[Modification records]
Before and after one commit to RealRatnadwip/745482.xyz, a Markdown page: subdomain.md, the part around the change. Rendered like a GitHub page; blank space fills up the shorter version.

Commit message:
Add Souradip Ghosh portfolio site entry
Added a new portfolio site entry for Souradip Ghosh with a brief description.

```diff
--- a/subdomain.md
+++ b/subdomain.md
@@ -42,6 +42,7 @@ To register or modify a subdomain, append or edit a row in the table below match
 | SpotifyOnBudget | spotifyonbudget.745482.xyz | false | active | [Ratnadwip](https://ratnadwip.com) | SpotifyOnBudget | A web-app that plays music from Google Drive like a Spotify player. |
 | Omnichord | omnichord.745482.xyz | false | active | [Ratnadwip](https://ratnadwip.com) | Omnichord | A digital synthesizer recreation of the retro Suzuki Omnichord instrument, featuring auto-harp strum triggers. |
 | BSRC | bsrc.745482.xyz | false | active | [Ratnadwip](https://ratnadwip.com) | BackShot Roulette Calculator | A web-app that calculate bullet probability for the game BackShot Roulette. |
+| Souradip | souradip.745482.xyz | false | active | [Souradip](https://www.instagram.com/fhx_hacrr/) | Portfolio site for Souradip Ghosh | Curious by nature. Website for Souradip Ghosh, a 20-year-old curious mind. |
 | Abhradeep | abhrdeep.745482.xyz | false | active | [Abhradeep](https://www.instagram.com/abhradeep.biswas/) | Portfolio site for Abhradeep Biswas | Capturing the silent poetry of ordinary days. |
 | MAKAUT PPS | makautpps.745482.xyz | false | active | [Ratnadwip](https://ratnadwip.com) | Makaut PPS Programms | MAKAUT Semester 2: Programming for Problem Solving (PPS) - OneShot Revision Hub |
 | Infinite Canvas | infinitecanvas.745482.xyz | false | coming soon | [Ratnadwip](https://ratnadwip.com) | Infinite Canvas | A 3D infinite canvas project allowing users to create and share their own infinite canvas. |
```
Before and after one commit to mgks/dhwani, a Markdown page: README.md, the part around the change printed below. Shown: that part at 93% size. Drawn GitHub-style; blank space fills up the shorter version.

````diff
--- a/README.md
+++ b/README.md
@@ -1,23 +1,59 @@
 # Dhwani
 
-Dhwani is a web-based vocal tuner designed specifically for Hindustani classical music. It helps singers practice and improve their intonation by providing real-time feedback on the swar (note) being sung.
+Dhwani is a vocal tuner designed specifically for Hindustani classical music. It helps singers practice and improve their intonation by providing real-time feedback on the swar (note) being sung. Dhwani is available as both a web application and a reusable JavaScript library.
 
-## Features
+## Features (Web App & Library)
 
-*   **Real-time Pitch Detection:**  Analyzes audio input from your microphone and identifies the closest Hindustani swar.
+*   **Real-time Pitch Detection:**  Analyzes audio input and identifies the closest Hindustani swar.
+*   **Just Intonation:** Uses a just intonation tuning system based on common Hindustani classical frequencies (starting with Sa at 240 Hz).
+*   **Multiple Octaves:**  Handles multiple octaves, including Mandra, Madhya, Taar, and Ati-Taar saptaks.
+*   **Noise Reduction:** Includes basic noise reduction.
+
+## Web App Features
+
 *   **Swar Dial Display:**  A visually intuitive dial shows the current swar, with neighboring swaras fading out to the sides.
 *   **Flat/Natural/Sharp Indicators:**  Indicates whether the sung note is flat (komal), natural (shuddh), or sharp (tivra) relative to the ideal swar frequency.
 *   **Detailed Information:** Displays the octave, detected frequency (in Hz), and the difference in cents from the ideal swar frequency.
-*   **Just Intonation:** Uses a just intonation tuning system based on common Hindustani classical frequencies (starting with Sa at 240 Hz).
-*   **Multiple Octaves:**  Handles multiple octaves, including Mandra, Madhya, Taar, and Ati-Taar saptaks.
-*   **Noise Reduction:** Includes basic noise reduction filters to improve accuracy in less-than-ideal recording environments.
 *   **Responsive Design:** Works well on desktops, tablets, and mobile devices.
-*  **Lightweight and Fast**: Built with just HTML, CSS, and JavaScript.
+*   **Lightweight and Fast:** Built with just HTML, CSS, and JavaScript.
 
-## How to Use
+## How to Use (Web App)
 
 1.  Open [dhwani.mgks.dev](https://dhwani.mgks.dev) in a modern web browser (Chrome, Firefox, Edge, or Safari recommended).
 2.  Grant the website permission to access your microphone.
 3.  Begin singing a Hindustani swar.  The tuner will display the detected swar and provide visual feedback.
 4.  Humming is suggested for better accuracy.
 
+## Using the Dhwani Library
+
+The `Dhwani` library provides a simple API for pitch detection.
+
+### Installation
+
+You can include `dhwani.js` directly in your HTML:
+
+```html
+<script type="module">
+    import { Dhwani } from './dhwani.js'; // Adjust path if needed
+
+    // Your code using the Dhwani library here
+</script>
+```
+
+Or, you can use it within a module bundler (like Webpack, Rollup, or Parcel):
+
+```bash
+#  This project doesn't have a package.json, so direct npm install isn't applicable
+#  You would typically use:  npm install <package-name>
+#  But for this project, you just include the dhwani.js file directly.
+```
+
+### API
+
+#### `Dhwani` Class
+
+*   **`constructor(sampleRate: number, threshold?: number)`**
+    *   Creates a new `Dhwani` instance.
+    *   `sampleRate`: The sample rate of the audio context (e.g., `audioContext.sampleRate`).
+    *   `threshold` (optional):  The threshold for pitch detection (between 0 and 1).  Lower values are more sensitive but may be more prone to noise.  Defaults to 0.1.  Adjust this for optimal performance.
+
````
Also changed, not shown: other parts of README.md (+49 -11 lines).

** TASK PROMPT **
Once you have read the records above, set each one down again exactly.

** ANSWER TO THE EXERCISE **
Before and after one commit to RealRatnadwip/745482.xyz, a Markdown page: subdomain.md, the part around the change. Rendered like a GitHub page; blank space fills up the shorter version.

Commit message:
Add Souradip Ghosh portfolio site entry
Added a new portfolio site entry for Souradip Ghosh with a brief description.

```diff
--- a/subdomain.md
+++ b/subdomain.md
@@ -42,6 +42,7 @@ To register or modify a subdomain, append or edit a row in the table below match
 | SpotifyOnBudget | spotifyonbudget.745482.xyz | false | active | [Ratnadwip](https://ratnadwip.com) | SpotifyOnBudget | A web-app that plays music from Google Drive like a Spotify player. |
 | Omnichord | omnichord.745482.xyz | false | active | [Ratnadwip](https://ratnadwip.com) | Omnichord | A digital synthesizer recreation of the retro Suzuki Omnichord instrument, featuring auto-harp strum triggers. |
 | BSRC | bsrc.745482.xyz | false | active | [Ratnadwip](https://ratnadwip.com) | BackShot Roulette Calculator | A web-app that calculate bullet probability for the game BackShot Roulette. |
+| Souradip | souradip.745482.xyz | false | active | [Souradip](https://www.instagram.com/fhx_hacrr/) | Portfolio site for Souradip Ghosh | Curious by nature. Website for Souradip Ghosh, a 20-year-old curious mind. |
 | Abhradeep | abhrdeep.745482.xyz | false | active | [Abhradeep](https://www.instagram.com/abhradeep.biswas/) | Portfolio site for Abhradeep Biswas | Capturing the silent poetry of ordinary days. |
 | MAKAUT PPS | makautpps.745482.xyz | false | active | [Ratnadwip](https://ratnadwip.com) | Makaut PPS Programms | MAKAUT Semester 2: Programming for Problem Solving (PPS) - OneShot Revision Hub |
 | Infinite Canvas | infinitecanvas.745482.xyz | false | coming soon | [Ratnadwip](https://ratnadwip.com) | Infinite Canvas | A 3D infinite canvas project allowing users to create and share their own infinite canvas. |
```
Before and after one commit to mgks/dhwani, a Markdown page: README.md, the part around the change printed below. Shown: that part at 93% size. Drawn GitHub-style; blank space fills up the shorter version.

````diff
--- a/README.md
+++ b/README.md
@@ -1,23 +1,59 @@
 # Dhwani
 
-Dhwani is a web-based vocal tuner designed specifically for Hindustani classical music. It helps singers practice and improve their intonation by providing real-time feedback on the swar (note) being sung.
+Dhwani is a vocal tuner designed specifically for Hindustani classical music. It helps singers practice and improve their intonation by providing real-time feedback on the swar (note) being sung. Dhwani is available as both a web application and a reusable JavaScript library.
 
-## Features
+## Features (Web App & Library)
 
-*   **Real-time Pitch Detection:**  Analyzes audio input from your microphone and identifies the closest Hindustani swar.
+*   **Real-time Pitch Detection:**  Analyzes audio input and identifies the closest Hindustani swar.
+*   **Just Intonation:** Uses a just intonation tuning system based on common Hindustani classical frequencies (starting with Sa at 240 Hz).
+*   **Multiple Octaves:**  Handles multiple octaves, including Mandra, Madhya, Taar, and Ati-Taar saptaks.
+*   **Noise Reduction:** Includes basic noise reduction.
+
+## Web App Features
+
 *   **Swar Dial Display:**  A visually intuitive dial shows the current swar, with neighboring swaras fading out to the sides.
 *   **Flat/Natural/Sharp Indicators:**  Indicates whether the sung note is flat (komal), natural (shuddh), or sharp (tivra) relative to the ideal swar frequency.
 *   **Detailed Information:** Displays the octave, detected frequency (in Hz), and the difference in cents from the ideal swar frequency.
-*   **Just Intonation:** Uses a just intonation tuning system based on common Hindustani classical frequencies (starting with Sa at 240 Hz).
-*   **Multiple Octaves:**  Handles multiple octaves, including Mandra, Madhya, Taar, and Ati-Taar saptaks.
-*   **Noise Reduction:** Includes basic noise reduction filters to improve accuracy in less-than-ideal recording environments.
 *   **Responsive Design:** Works well on desktops, tablets, and mobile devices.
-*  **Lightweight and Fast**: Built with just HTML, CSS, and JavaScript.
+*   **Lightweight and Fast:** Built with just HTML, CSS, and JavaScript.
 
-## How to Use
+## How to Use (Web App)
 
 1.  Open [dhwani.mgks.dev](https://dhwani.mgks.dev) in a modern web browser (Chrome, Firefox, Edge, or Safari recommended).
 2.  Grant the website permission to access your microphone.
 3.  Begin singing a Hindustani swar.  The tuner will display the detected swar and provide visual feedback.
 4.  Humming is suggested for better accuracy.
 
+## Using the Dhwani Library
+
+The `Dhwani` library provides a simple API for pitch detection.
+
+### Installation
+
+You can include `dhwani.js` directly in your HTML:
+
+```html
+<script type="module">
+    import { Dhwani } from './dhwani.js'; // Adjust path if needed
+
+    // Your code using the Dhwani library here
+</script>
+```
+
+Or, you can use it within a module bundler (like Webpack, Rollup, or Parcel):
+
+```bash
+#  This project doesn't have a package.json, so direct npm install isn't applicable
+#  You would typically use:  npm install <package-name>
+#  But for this project, you just include the dhwani.js file directly.
+```
+
+### API
+
+#### `Dhwani` Class
+
+*   **`constructor(sampleRate: number, threshold?: number)`**
+    *   Creates a new `Dhwani` instance.
+    *   `sampleRate`: The sample rate of the audio context (e.g., `audioContext.sampleRate`).
+    *   `threshold` (optional):  The threshold for pitch detection (between 0 and 1).  Lower values are more sensitive but may be more prone to noise.  Defaults to 0.1.  Adjust this for optimal performance.
+
````
Also changed, not shown: other parts of README.md (+49 -11 lines).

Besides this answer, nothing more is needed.